## [Aim of the task]
Return all the entries below exactly, except for the images they hold.

## [Data in this exercise]
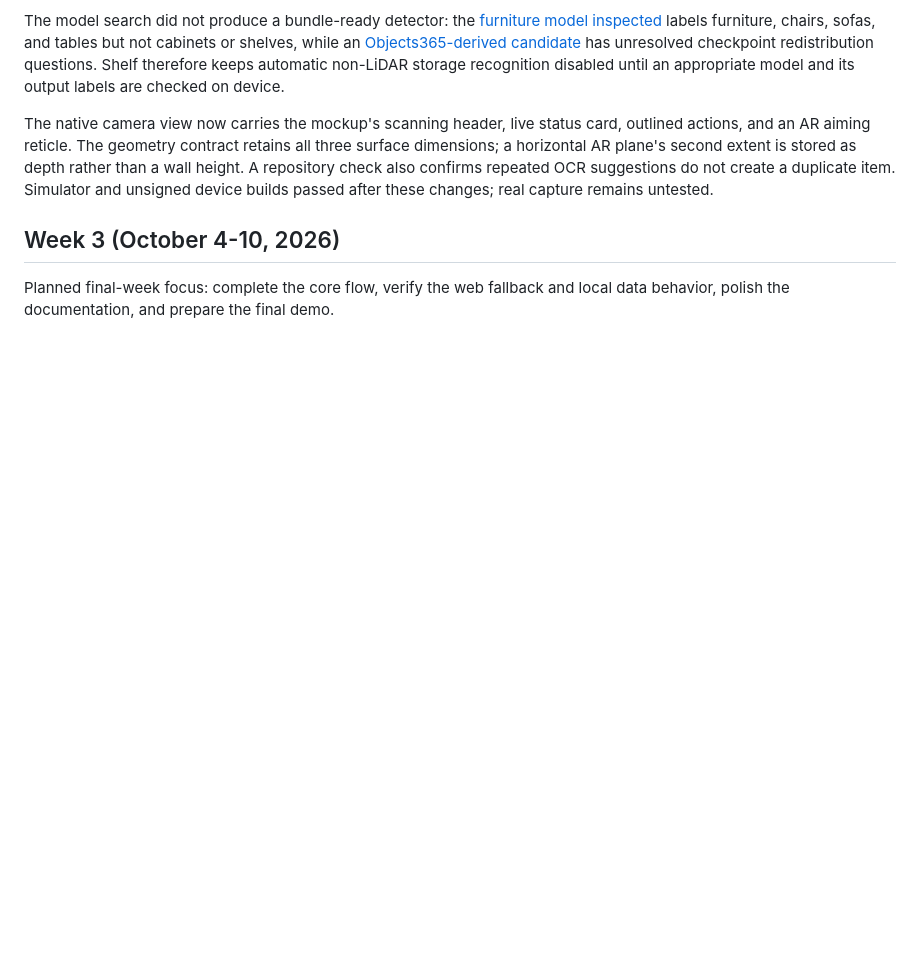
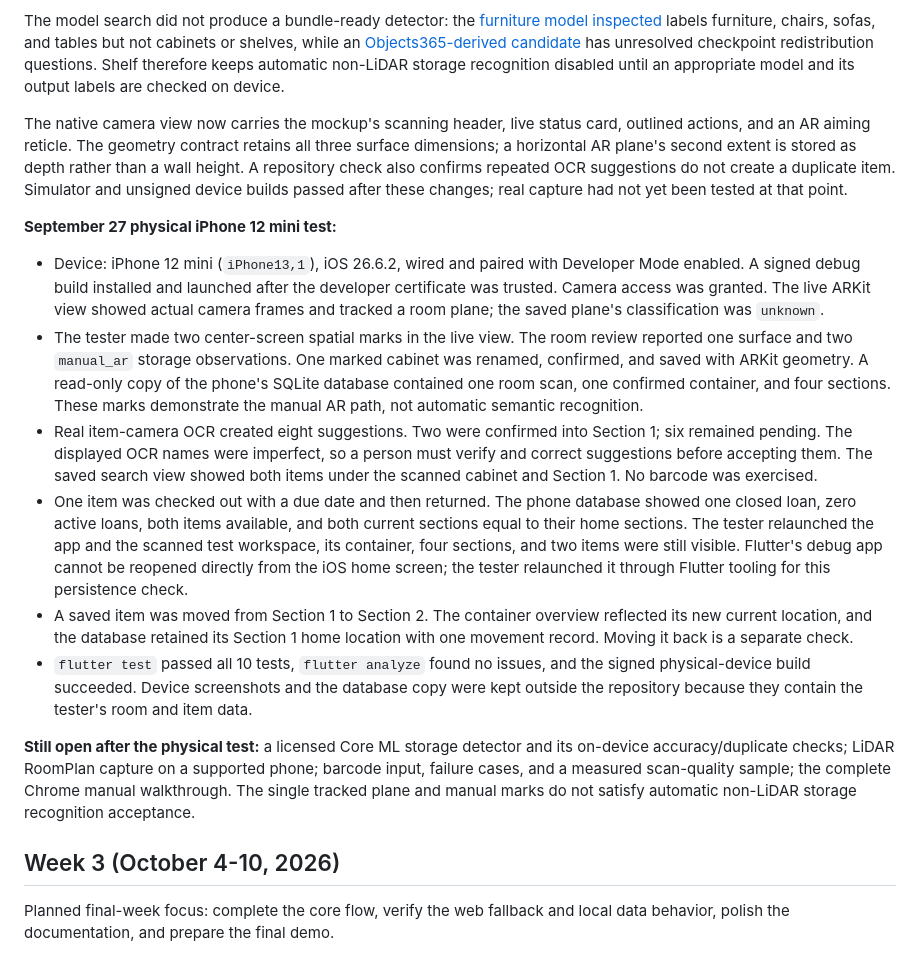
Before and after one commit to 28BEANS/shelf, a Markdown page: docs/04-weekly-reports.md, the part around the change. GitHub-like rendering; blank space fills up the shorter version.

Commit message:
docs: record iphone 12 mini scan test evidence

```diff
--- a/docs/04-weekly-reports.md
+++ b/docs/04-weekly-reports.md
@@ -145,7 +145,18 @@ not accepted as evidence of a working iPhone scanner.
 
 The model search did not produce a bundle-ready detector: the [furniture model inspected](https://huggingface.co/ksh123k/furniture/raw/main/config.json) labels furniture, chairs, sofas, and tables but not cabinets or shelves, while an [Objects365-derived candidate](https://github.com/Peterande/D-FINE/issues/357) has unresolved checkpoint redistribution questions. Shelf therefore keeps automatic non-LiDAR storage recognition disabled until an appropriate model and its output labels are checked on device.
 
-The native camera view now carries the mockup's scanning header, live status card, outlined actions, and an AR aiming reticle. The geometry contract retains all three surface dimensions; a horizontal AR plane's second extent is stored as depth rather than a wall height. A repository check also confirms repeated OCR suggestions do not create a duplicate item. Simulator and unsigned device builds passed after these changes; real capture remains untested.
+The native camera view now carries the mockup's scanning header, live status card, outlined actions, and an AR aiming reticle. The geometry contract retains all three surface dimensions; a horizontal AR plane's second extent is stored as depth rather than a wall height. A repository check also confirms repeated OCR suggestions do not create a duplicate item. Simulator and unsigned device builds passed after these changes; real capture had not yet been tested at that point.
+
+**September 27 physical iPhone 12 mini test:**
+
+- Device: iPhone 12 mini (`iPhone13,1`), iOS 26.6.2, wired and paired with Developer Mode enabled. A signed debug build installed and launched after the developer certificate was trusted. Camera access was granted. The live ARKit view showed actual camera frames and tracked a room plane; the saved plane's classification was `unknown`.
+- The tester made two center-screen spatial marks in the live view. The room review reported one surface and two `manual_ar` storage observations. One marked cabinet was renamed, confirmed, and saved with ARKit geometry. A read-only copy of the phone's SQLite database contained one room scan, one confirmed container, and four sections. These marks demonstrate the manual AR path, not automatic semantic recognition.
+- Real item-camera OCR created eight suggestions. Two were confirmed into Section 1; six remained pending. The displayed OCR names were imperfect, so a person must verify and correct suggestions before accepting them. The saved search view showed both items under the scanned cabinet and Section 1. No barcode was exercised.
+- One item was checked out with a due date and then returned. The phone database showed one closed loan, zero active loans, both items available, and both current sections equal to their home sections. The tester relaunched the app and the scanned test workspace, its container, four sections, and two items were still visible. Flutter's debug app cannot be reopened directly from the iOS home screen; the tester relaunched it through Flutter tooling for this persistence check.
+- A saved item was moved from Section 1 to Section 2. The container overview reflected its new current location, and the database retained its Section 1 home location with one movement record. Moving it back is a separate check.
+- `flutter test` passed all 10 tests, `flutter analyze` found no issues, and the signed physical-device build succeeded. Device screenshots and the database copy were kept outside the repository because they contain the tester's room and item data.
+
+**Still open after the physical test:** a licensed Core ML storage detector and its on-device accuracy/duplicate checks; LiDAR RoomPlan capture on a supported phone; barcode input, failure cases, and a measured scan-quality sample; the complete Chrome manual walkthrough. The single tracked plane and manual marks do not satisfy automatic non-LiDAR storage recognition acceptance.
 
 ## Week 3 (October 4-10, 2026)
 
```
Also changed, not shown: plans/three-week-development-plan.md (+3 -3 lines).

## [Response box]
Before and after one commit to 28BEANS/shelf, a Markdown page: docs/04-weekly-reports.md, the part around the change. GitHub-like rendering; blank space fills up the shorter version.

Commit message:
docs: record iphone 12 mini scan test evidence

```diff
--- a/docs/04-weekly-reports.md
+++ b/docs/04-weekly-reports.md
@@ -145,7 +145,18 @@ not accepted as evidence of a working iPhone scanner.
 
 The model search did not produce a bundle-ready detector: the [furniture model inspected](https://huggingface.co/ksh123k/furniture/raw/main/config.json) labels furniture, chairs, sofas, and tables but not cabinets or shelves, while an [Objects365-derived candidate](https://github.com/Peterande/D-FINE/issues/357) has unresolved checkpoint redistribution questions. Shelf therefore keeps automatic non-LiDAR storage recognition disabled until an appropriate model and its output labels are checked on device.
 
-The native camera view now carries the mockup's scanning header, live status card, outlined actions, and an AR aiming reticle. The geometry contract retains all three surface dimensions; a horizontal AR plane's second extent is stored as depth rather than a wall height. A repository check also confirms repeated OCR suggestions do not create a duplicate item. Simulator and unsigned device builds passed after these changes; real capture remains untested.
+The native camera view now carries the mockup's scanning header, live status card, outlined actions, and an AR aiming reticle. The geometry contract retains all three surface dimensions; a horizontal AR plane's second extent is stored as depth rather than a wall height. A repository check also confirms repeated OCR suggestions do not create a duplicate item. Simulator and unsigned device builds passed after these changes; real capture had not yet been tested at that point.
+
+**September 27 physical iPhone 12 mini test:**
+
+- Device: iPhone 12 mini (`iPhone13,1`), iOS 26.6.2, wired and paired with Developer Mode enabled. A signed debug build installed and launched after the developer certificate was trusted. Camera access was granted. The live ARKit view showed actual camera frames and tracked a room plane; the saved plane's classification was `unknown`.
+- The tester made two center-screen spatial marks in the live view. The room review reported one surface and two `manual_ar` storage observations. One marked cabinet was renamed, confirmed, and saved with ARKit geometry. A read-only copy of the phone's SQLite database contained one room scan, one confirmed container, and four sections. These marks demonstrate the manual AR path, not automatic semantic recognition.
+- Real item-camera OCR created eight suggestions. Two were confirmed into Section 1; six remained pending. The displayed OCR names were imperfect, so a person must verify and correct suggestions before accepting them. The saved search view showed both items under the scanned cabinet and Section 1. No barcode was exercised.
+- One item was checked out with a due date and then returned. The phone database showed one closed loan, zero active loans, both items available, and both current sections equal to their home sections. The tester relaunched the app and the scanned test workspace, its container, four sections, and two items were still visible. Flutter's debug app cannot be reopened directly from the iOS home screen; the tester relaunched it through Flutter tooling for this persistence check.
+- A saved item was moved from Section 1 to Section 2. The container overview reflected its new current location, and the database retained its Section 1 home location with one movement record. Moving it back is a separate check.
+- `flutter test` passed all 10 tests, `flutter analyze` found no issues, and the signed physical-device build succeeded. Device screenshots and the database copy were kept outside the repository because they contain the tester's room and item data.
+
+**Still open after the physical test:** a licensed Core ML storage detector and its on-device accuracy/duplicate checks; LiDAR RoomPlan capture on a supported phone; barcode input, failure cases, and a measured scan-quality sample; the complete Chrome manual walkthrough. The single tracked plane and manual marks do not satisfy automatic non-LiDAR storage recognition acceptance.
 
 ## Week 3 (October 4-10, 2026)
 
```
Also changed, not shown: plans/three-week-development-plan.md (+3 -3 lines).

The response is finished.